__Dataset records__:
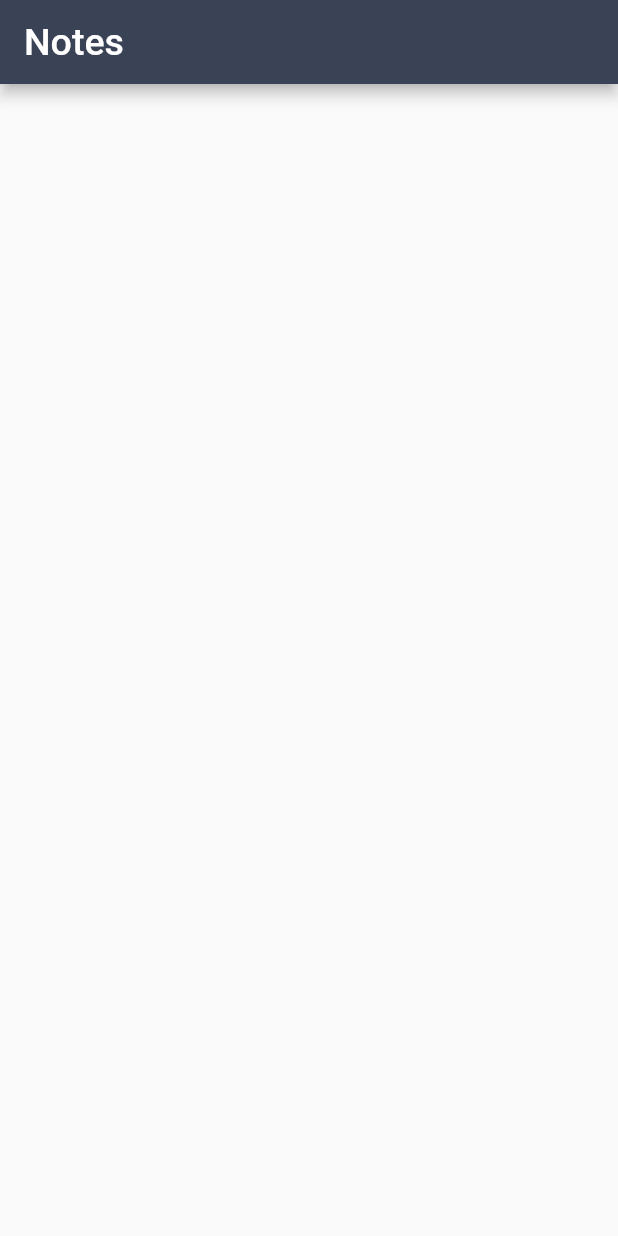
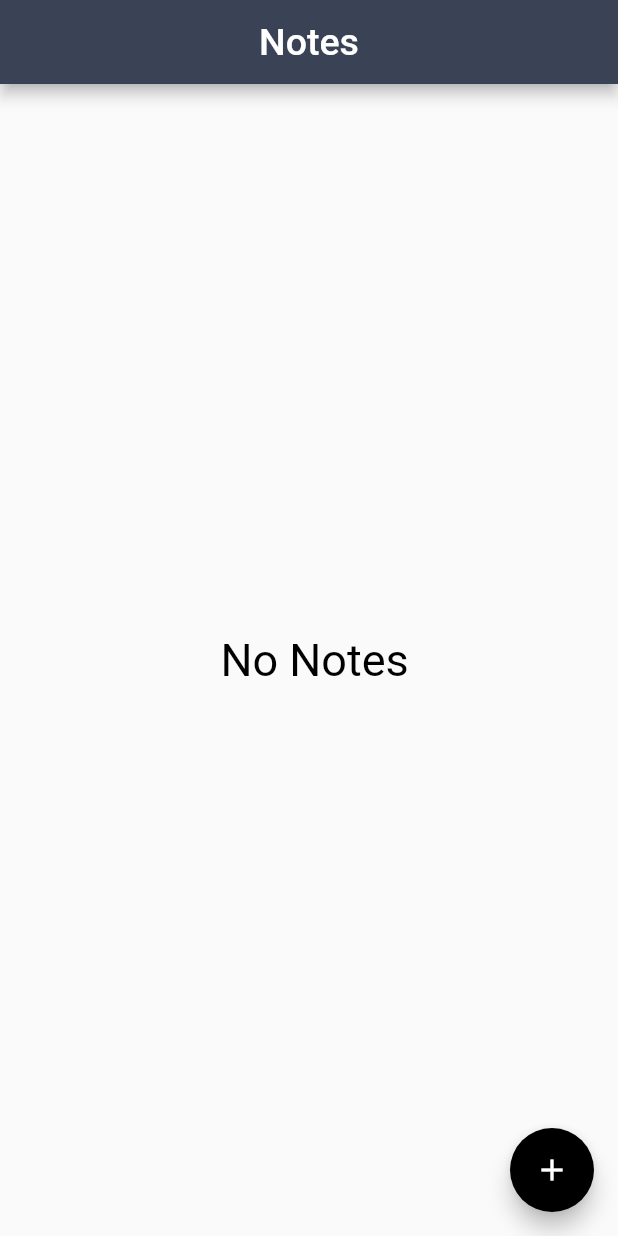
Before and after one commit to efe-egbevwie/Notes, a Flutter app: the screen it shows after launch, on a phone screen of 412 x 824 dp. Run offline on Flutter 3.47's test engine with Material 2 defaults, Android fonts, the phone set to English and light mode, and no system bars; our stand-ins replace get_it, sqflite; accounts and stored records are empty.

Commit message:
Added Notes screen and edit note screen

```diff
--- a/lib/main.dart
+++ b/lib/main.dart
@@ -1,7 +1,7 @@
 import 'package:flutter/material.dart';
 import 'package:todolist/screens/notes_screen.dart';
 import 'package:todolist/service_locator.dart';
-import 'package:todolist/widgets/notesForm.dart';
+
 
 
 import 'database/db.dart';
@@ -21,9 +21,9 @@ class MyApp extends StatelessWidget {
       debugShowCheckedModeBanner: false,
       theme: ThemeData(
         primaryColor: Color.fromRGBO(58, 66, 86, 1.0),
-        accentColor: Color.fromRGBO(209, 224, 224, 0.2),
+        accentColor: Colors.white,
       ),
-      home: NotesPage(),
+      home: NotesScreen(),
     );
   }
 }
--- a/lib/screens/notes_screen.dart
+++ b/lib/screens/notes_screen.dart
@@ -1,43 +1,97 @@
 import 'package:flutter/material.dart';
+import 'package:flutter_staggered_grid_view/flutter_staggered_grid_view.dart';
 import 'package:todolist/database/notes.dart';
+import 'package:todolist/screens/edit_note_screen.dart';
+import 'package:todolist/screens/note_detail_screen.dart';
+import 'package:todolist/service_locator.dart';
+import 'package:todolist/services/database_service.dart';
+import 'package:todolist/widgets/notesCard.dart';
 
-class NotesPage extends StatefulWidget {
+class NotesScreen extends StatefulWidget {
   @override
-  _NotesPageState createState() => _NotesPageState();
+  _NotesScreenState createState() => _NotesScreenState();
 }
 
-class _NotesPageState extends State<NotesPage> {
+class _NotesScreenState extends State<NotesScreen> {
   List<Note> notes;
   bool isLoading = false;
-
+  var databaseService = locator<DatabaseService>();
 
   @override
   void initState() {
     super.initState();
-
+    readNotes();
   }
-
 
   @override
   void dispose() {
-    // TODO: implement dispose
     super.dispose();
+    databaseService.closeDatabase();
   }
 
-  Future readNotes() async{
+  Future readNotes() async {
+    setState(() => isLoading = true);
 
+    notes = await databaseService.readNotes();
+
+    setState(() => isLoading = false);
   }
-
 
   @override
   Widget build(BuildContext context) {
     return Scaffold(
       appBar: AppBar(
-        title: Text('Notes',
-        style: TextStyle(fontSize: 25),
-
+        title: Center(
+          child: Text(
+            'Notes',
+            style: TextStyle(fontSize: 25),
+          ),
         ),
+      ),
+      body: Center(
+        child: isLoading
+            ? CircularProgressIndicator()
+            : notes.isEmpty
+                ? Text(
+                    ' No Notes',
+                    style: TextStyle(color: Colors.black, fontSize: 30),
+                  )
+                : showNotes(),
+      ),
+      floatingActionButton: FloatingActionButton(
+        backgroundColor: Colors.black,
+        child: Icon(
+          Icons.add,
+          color: Theme.of(context).accentColor,
+        ),
+        onPressed: () async {
+          await Navigator.of(context)
+              .push(MaterialPageRoute(builder: (context) => EditNoteScreen()));
+        },
       ),
     );
   }
+
+  Widget showNotes() {
+    return StaggeredGridView.countBuilder(
+      crossAxisCount: 4,
+      crossAxisSpacing: 4,
+      mainAxisSpacing: 4,
+      staggeredTileBuilder: (index) => StaggeredTile.fit(2),
+      itemCount: notes.length,
+      padding: EdgeInsets.all(8),
+      itemBuilder: (context, index) {
+        final note = notes[index];
+
+        return GestureDetector(
+          onTap: () async {
+            await Navigator.of(context).push(MaterialPageRoute(
+              builder: (context) => NoteDetailScreen(),
+            ));
+          },
+          child: NotesCard(note: note, index: index),
+        );
+      },
+    );
+  }
 }
```
Also changed, not shown: lib/database/db.dart (+7 -10 lines), lib/database/notes.dart (+1 -12 lines), lib/screens/edit_note_screen.dart (+102 -0 lines), lib/screens/note_detail_screen.dart (+13 -0 lines), lib/services/database_service.dart (+6 -2 lines), lib/widgets/notesForm.dart (+22 -11 lines).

__TASK TO CARRY OUT__: Working through the data above, find every line holding "TextStyle" and copy it.

__RESPONSE BELOW__:
-        style: TextStyle(fontSize: 25),
+            style: TextStyle(fontSize: 25),
+                    style: TextStyle(color: Colors.black, fontSize: 30),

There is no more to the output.